→ Aim of the exercise
What you submit must be an exact copy of the listing below, with no images in it.

→ Extracted material
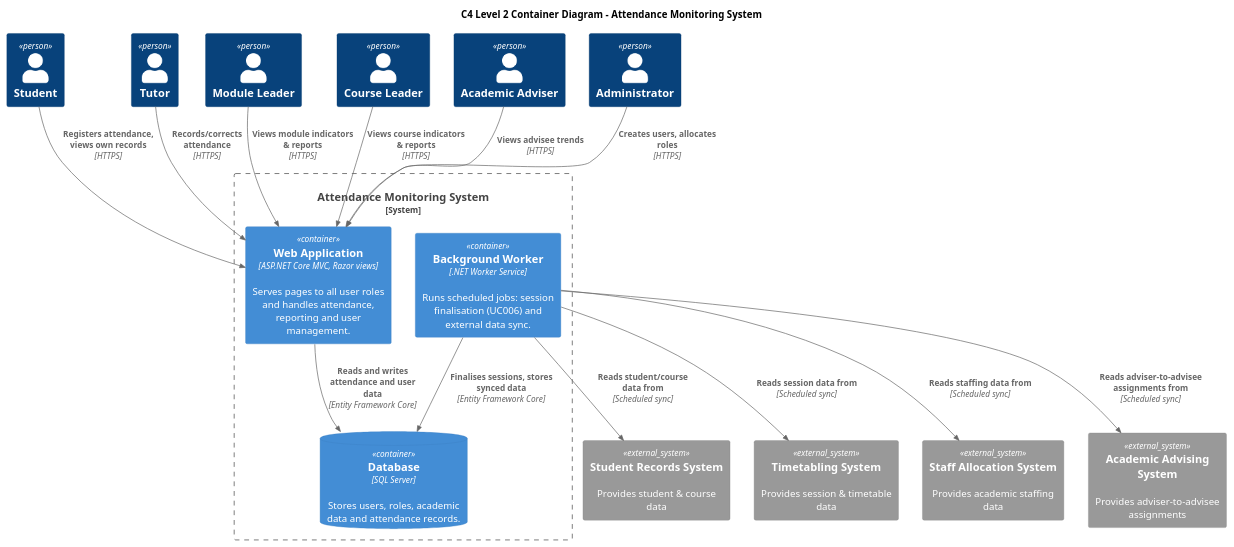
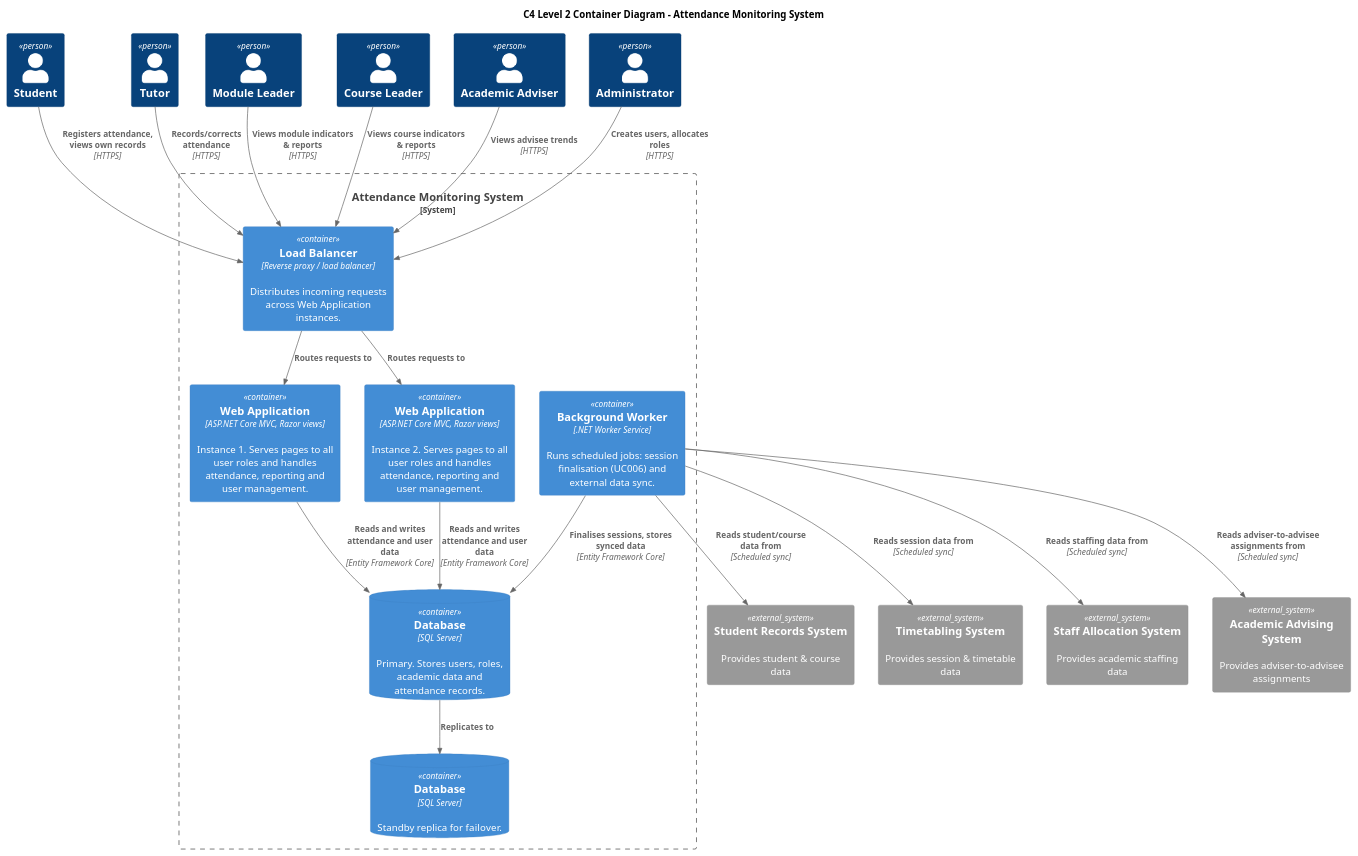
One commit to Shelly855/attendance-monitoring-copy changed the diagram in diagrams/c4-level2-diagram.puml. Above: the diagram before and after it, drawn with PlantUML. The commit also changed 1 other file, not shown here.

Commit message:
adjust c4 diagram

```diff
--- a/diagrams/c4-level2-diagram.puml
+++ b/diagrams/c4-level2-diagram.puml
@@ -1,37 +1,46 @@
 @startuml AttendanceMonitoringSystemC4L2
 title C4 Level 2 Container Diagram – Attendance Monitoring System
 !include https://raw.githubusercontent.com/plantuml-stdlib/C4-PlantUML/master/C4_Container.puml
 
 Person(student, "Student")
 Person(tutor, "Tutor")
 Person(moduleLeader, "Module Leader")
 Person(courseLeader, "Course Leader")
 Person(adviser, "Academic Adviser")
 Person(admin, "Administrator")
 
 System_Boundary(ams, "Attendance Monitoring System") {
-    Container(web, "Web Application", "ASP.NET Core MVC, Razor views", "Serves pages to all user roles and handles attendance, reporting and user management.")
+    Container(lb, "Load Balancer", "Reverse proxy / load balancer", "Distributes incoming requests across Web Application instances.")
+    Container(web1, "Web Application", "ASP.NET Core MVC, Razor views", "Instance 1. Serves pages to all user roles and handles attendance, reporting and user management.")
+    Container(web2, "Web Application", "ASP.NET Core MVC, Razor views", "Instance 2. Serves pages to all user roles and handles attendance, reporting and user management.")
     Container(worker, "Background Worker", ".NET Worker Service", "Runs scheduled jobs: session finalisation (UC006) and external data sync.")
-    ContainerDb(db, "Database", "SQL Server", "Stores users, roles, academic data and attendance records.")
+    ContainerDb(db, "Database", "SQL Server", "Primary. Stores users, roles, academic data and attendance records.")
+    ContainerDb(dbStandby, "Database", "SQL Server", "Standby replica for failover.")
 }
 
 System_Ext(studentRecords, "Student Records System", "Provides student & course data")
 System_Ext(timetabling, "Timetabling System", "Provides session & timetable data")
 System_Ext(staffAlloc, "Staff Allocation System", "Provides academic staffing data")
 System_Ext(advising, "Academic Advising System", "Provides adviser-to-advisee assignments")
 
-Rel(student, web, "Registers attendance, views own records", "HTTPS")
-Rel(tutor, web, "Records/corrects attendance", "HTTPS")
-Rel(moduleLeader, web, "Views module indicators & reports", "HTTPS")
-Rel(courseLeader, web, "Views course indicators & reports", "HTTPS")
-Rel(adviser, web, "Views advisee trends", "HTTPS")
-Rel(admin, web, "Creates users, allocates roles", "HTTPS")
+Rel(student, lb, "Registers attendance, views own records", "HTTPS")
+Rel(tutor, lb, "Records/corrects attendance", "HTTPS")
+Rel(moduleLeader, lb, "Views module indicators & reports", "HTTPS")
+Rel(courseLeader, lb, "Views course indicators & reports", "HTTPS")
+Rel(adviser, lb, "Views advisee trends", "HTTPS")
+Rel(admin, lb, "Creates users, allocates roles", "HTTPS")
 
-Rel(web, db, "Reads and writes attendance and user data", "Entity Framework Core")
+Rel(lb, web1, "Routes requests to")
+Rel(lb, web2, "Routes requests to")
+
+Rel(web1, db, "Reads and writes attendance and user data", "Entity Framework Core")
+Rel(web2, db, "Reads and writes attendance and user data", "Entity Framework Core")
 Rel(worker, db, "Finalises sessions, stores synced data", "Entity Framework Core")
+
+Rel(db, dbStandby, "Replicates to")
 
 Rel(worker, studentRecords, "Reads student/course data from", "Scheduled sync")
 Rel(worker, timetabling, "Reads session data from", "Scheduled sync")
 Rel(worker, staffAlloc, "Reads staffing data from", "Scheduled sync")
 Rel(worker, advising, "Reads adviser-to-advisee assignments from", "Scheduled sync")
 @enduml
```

→ Finished task
One commit to Shelly855/attendance-monitoring-copy changed the diagram in diagrams/c4-level2-diagram.puml. Above: the diagram before and after it, drawn with PlantUML. The commit also changed 1 other file, not shown here.

Commit message:
adjust c4 diagram

```diff
--- a/diagrams/c4-level2-diagram.puml
+++ b/diagrams/c4-level2-diagram.puml
@@ -1,37 +1,46 @@
 @startuml AttendanceMonitoringSystemC4L2
 title C4 Level 2 Container Diagram – Attendance Monitoring System
 !include https://raw.githubusercontent.com/plantuml-stdlib/C4-PlantUML/master/C4_Container.puml
 
 Person(student, "Student")
 Person(tutor, "Tutor")
 Person(moduleLeader, "Module Leader")
 Person(courseLeader, "Course Leader")
 Person(adviser, "Academic Adviser")
 Person(admin, "Administrator")
 
 System_Boundary(ams, "Attendance Monitoring System") {
-    Container(web, "Web Application", "ASP.NET Core MVC, Razor views", "Serves pages to all user roles and handles attendance, reporting and user management.")
+    Container(lb, "Load Balancer", "Reverse proxy / load balancer", "Distributes incoming requests across Web Application instances.")
+    Container(web1, "Web Application", "ASP.NET Core MVC, Razor views", "Instance 1. Serves pages to all user roles and handles attendance, reporting and user management.")
+    Container(web2, "Web Application", "ASP.NET Core MVC, Razor views", "Instance 2. Serves pages to all user roles and handles attendance, reporting and user management.")
     Container(worker, "Background Worker", ".NET Worker Service", "Runs scheduled jobs: session finalisation (UC006) and external data sync.")
-    ContainerDb(db, "Database", "SQL Server", "Stores users, roles, academic data and attendance records.")
+    ContainerDb(db, "Database", "SQL Server", "Primary. Stores users, roles, academic data and attendance records.")
+    ContainerDb(dbStandby, "Database", "SQL Server", "Standby replica for failover.")
 }
 
 System_Ext(studentRecords, "Student Records System", "Provides student & course data")
 System_Ext(timetabling, "Timetabling System", "Provides session & timetable data")
 System_Ext(staffAlloc, "Staff Allocation System", "Provides academic staffing data")
 System_Ext(advising, "Academic Advising System", "Provides adviser-to-advisee assignments")
 
-Rel(student, web, "Registers attendance, views own records", "HTTPS")
-Rel(tutor, web, "Records/corrects attendance", "HTTPS")
-Rel(moduleLeader, web, "Views module indicators & reports", "HTTPS")
-Rel(courseLeader, web, "Views course indicators & reports", "HTTPS")
-Rel(adviser, web, "Views advisee trends", "HTTPS")
-Rel(admin, web, "Creates users, allocates roles", "HTTPS")
+Rel(student, lb, "Registers attendance, views own records", "HTTPS")
+Rel(tutor, lb, "Records/corrects attendance", "HTTPS")
+Rel(moduleLeader, lb, "Views module indicators & reports", "HTTPS")
+Rel(courseLeader, lb, "Views course indicators & reports", "HTTPS")
+Rel(adviser, lb, "Views advisee trends", "HTTPS")
+Rel(admin, lb, "Creates users, allocates roles", "HTTPS")
 
-Rel(web, db, "Reads and writes attendance and user data", "Entity Framework Core")
+Rel(lb, web1, "Routes requests to")
+Rel(lb, web2, "Routes requests to")
+
+Rel(web1, db, "Reads and writes attendance and user data", "Entity Framework Core")
+Rel(web2, db, "Reads and writes attendance and user data", "Entity Framework Core")
 Rel(worker, db, "Finalises sessions, stores synced data", "Entity Framework Core")
+
+Rel(db, dbStandby, "Replicates to")
 
 Rel(worker, studentRecords, "Reads student/course data from", "Scheduled sync")
 Rel(worker, timetabling, "Reads session data from", "Scheduled sync")
 Rel(worker, staffAlloc, "Reads staffing data from", "Scheduled sync")
 Rel(worker, advising, "Reads adviser-to-advisee assignments from", "Scheduled sync")
 @enduml
```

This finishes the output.